> _WHAT YOU NEED TO DO_: When a line in the entries below contains the word "keyframes", copy that line.

> _SUPPLIED INFORMATION_:
———

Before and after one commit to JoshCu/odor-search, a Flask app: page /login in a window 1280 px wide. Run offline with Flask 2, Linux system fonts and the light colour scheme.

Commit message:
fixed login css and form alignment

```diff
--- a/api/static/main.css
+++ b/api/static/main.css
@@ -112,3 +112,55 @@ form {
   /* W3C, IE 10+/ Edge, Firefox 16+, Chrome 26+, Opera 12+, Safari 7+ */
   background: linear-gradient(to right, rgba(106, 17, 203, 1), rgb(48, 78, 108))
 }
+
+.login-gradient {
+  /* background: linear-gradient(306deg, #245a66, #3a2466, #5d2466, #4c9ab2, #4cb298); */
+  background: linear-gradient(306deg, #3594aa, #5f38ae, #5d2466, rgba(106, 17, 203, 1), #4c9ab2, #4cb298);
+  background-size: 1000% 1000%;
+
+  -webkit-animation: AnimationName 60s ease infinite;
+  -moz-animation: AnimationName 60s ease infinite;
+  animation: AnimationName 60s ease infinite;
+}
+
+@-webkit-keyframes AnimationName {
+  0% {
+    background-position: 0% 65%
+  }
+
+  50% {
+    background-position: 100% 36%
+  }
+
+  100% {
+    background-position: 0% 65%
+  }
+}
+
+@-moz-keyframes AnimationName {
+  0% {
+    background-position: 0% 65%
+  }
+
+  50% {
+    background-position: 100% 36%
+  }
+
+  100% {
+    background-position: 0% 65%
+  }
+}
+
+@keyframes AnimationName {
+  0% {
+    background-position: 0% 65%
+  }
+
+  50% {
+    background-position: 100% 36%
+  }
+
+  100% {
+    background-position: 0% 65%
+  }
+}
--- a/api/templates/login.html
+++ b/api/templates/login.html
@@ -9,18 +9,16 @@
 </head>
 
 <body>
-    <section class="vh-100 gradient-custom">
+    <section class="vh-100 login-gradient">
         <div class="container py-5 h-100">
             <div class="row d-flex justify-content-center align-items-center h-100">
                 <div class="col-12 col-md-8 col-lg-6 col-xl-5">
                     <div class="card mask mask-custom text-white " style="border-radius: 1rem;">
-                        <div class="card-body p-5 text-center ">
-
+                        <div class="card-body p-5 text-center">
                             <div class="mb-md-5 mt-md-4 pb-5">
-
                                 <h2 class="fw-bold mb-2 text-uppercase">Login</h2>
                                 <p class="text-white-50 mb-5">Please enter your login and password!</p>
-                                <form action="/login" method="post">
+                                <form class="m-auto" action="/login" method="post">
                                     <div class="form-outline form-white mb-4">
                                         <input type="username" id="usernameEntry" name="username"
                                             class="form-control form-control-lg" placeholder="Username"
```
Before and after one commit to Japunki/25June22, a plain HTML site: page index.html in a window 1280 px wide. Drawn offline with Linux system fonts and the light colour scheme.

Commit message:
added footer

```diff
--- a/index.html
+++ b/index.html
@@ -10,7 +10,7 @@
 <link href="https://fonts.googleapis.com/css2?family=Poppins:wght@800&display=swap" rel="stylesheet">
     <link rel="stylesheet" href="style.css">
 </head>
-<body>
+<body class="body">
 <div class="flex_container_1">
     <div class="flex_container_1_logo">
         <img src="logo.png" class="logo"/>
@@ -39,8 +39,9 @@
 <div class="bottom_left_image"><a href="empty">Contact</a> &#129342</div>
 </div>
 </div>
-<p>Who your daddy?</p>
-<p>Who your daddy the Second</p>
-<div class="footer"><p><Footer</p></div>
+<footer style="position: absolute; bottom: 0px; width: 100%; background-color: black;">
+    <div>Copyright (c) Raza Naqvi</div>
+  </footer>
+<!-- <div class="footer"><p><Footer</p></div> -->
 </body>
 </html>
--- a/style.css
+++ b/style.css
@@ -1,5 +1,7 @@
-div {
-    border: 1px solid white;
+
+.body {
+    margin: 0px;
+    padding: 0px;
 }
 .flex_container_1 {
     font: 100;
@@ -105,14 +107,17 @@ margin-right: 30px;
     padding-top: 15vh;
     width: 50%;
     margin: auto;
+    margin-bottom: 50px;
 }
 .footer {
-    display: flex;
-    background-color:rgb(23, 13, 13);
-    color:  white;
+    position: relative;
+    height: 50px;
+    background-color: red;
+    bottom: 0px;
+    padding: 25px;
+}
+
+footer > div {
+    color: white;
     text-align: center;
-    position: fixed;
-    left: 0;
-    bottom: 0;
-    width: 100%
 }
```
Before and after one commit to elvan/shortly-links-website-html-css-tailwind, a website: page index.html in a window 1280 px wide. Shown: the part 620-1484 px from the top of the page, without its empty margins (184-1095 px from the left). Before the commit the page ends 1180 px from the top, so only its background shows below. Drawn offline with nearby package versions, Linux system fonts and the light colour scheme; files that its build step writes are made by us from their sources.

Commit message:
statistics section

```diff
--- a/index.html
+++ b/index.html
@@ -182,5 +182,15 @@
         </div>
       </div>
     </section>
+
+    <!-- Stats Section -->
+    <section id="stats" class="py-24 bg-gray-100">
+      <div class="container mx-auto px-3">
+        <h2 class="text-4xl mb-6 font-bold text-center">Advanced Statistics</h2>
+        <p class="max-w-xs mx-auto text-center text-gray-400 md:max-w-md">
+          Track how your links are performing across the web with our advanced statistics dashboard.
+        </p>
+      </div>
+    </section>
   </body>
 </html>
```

———

> _ANSWER SECTION_:
+@-webkit-keyframes AnimationName {
+@-moz-keyframes AnimationName {
+@keyframes AnimationName {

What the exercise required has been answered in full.